About this exercise: Identify each line below containing the string "that" and copy it.
Segment Start: Given entries
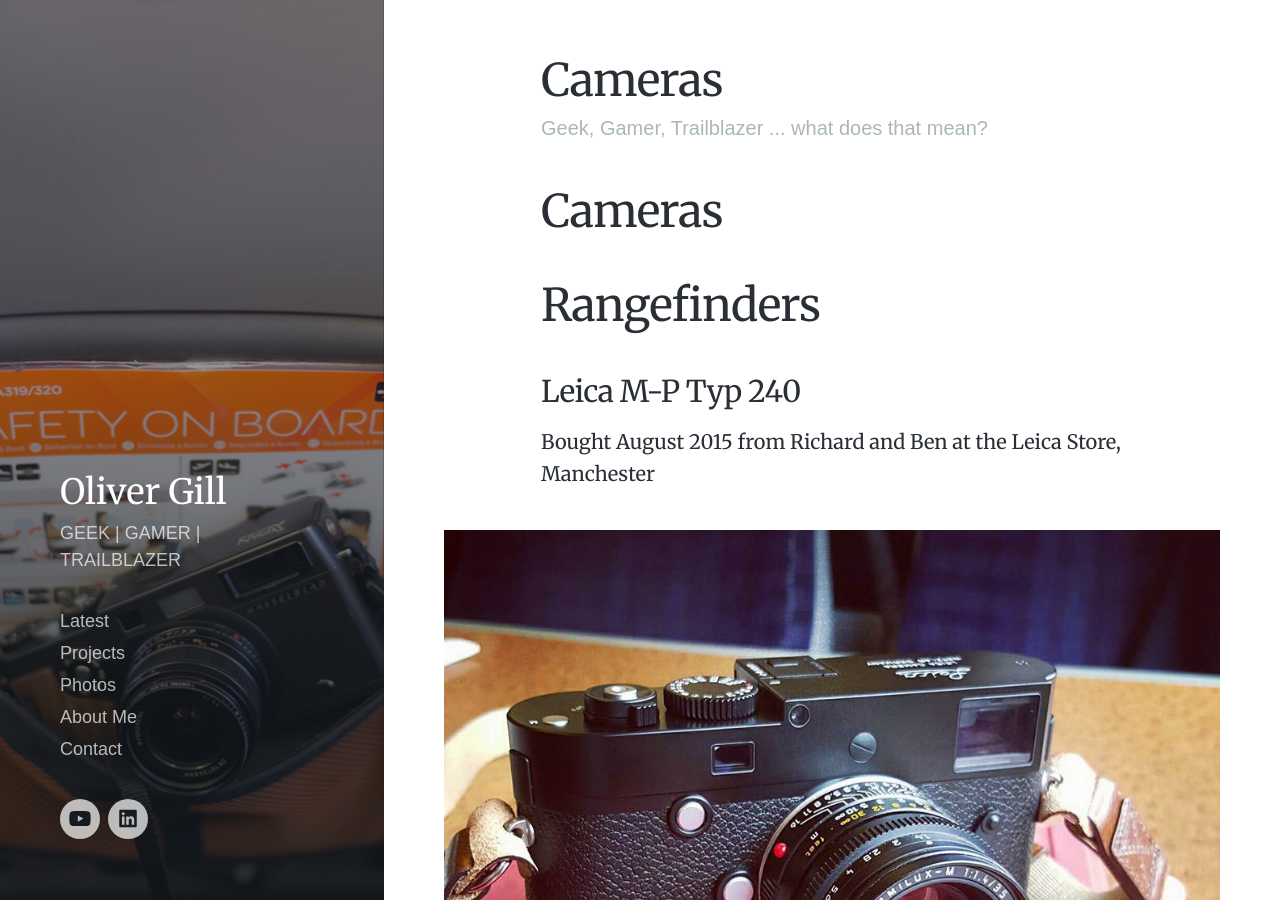
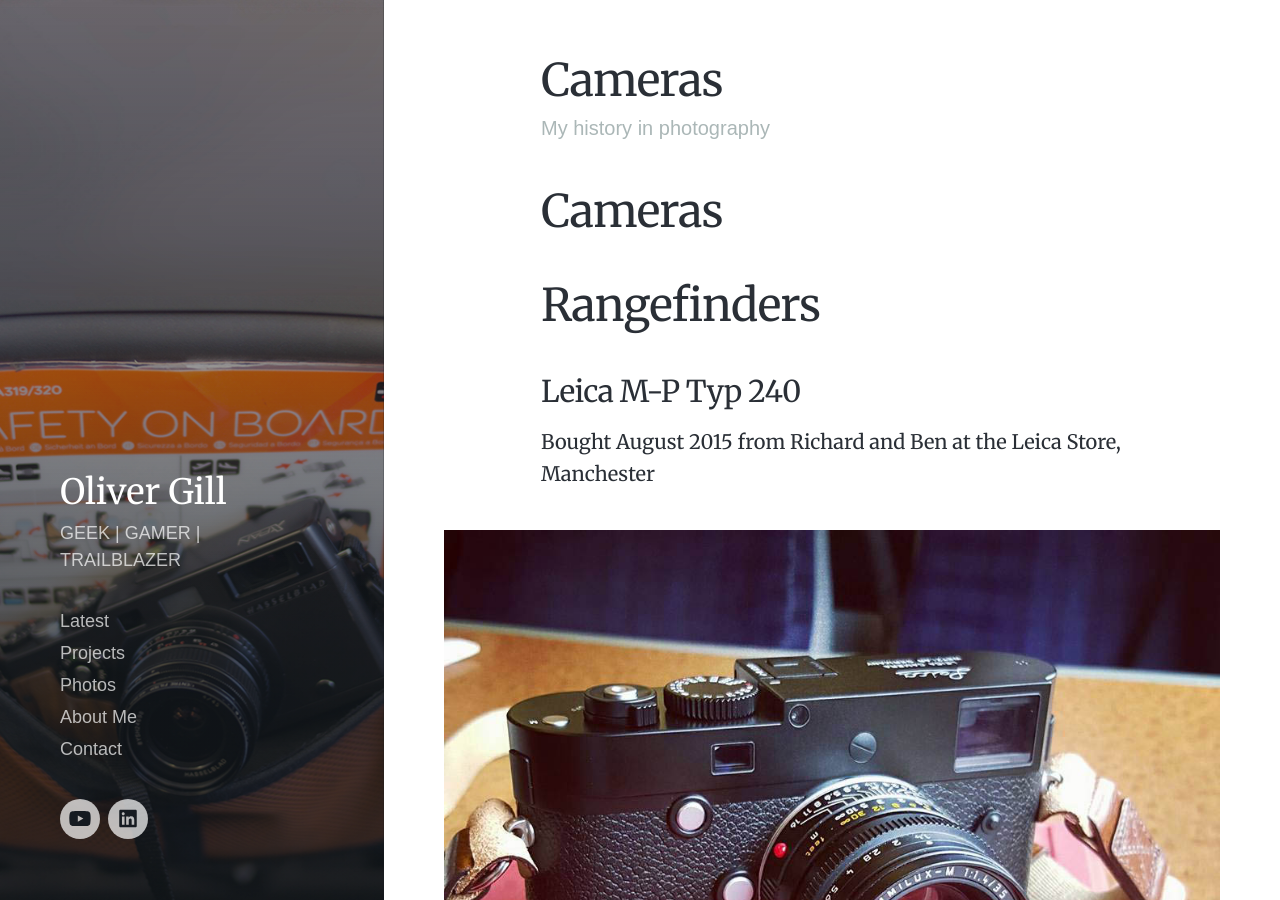
Before and after one commit to olivergillcom/olivergillblog.github.io, a Jekyll site: the page built from _pages/cameras.md, in a window 1280 px wide and 900 px high. Built offline with Jekyll 4.4.1, drawn with Linux system fonts in a browser that asks for light colours; nearby versions of some CDN libraries; some web fonts are replaced.

Commit message:
Update cameras.md

```diff
--- a/_pages/cameras.md
+++ b/_pages/cameras.md
@@ -1,6 +1,6 @@
 ---
 title: Cameras
-subtitle: Geek, Gamer, Trailblazer ... what does that mean?
+subtitle: My history in photography
 description: A Personal Site.
 featured_image: /images/pages/cameras/hassie.jpg
 ---
```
Segment End: Given entries
Result below:
Before and after one commit to olivergillcom/olivergillblog.github.io, a Jekyll site: the page built from _pages/cameras.md, in a window 1280 px wide and 900 px high. Built offline with Jekyll 4.4.1, drawn with Linux system fonts in a browser that asks for light colours; nearby versions of some CDN libraries; some web fonts are replaced.
-subtitle: Geek, Gamer, Trailblazer ... what does that mean?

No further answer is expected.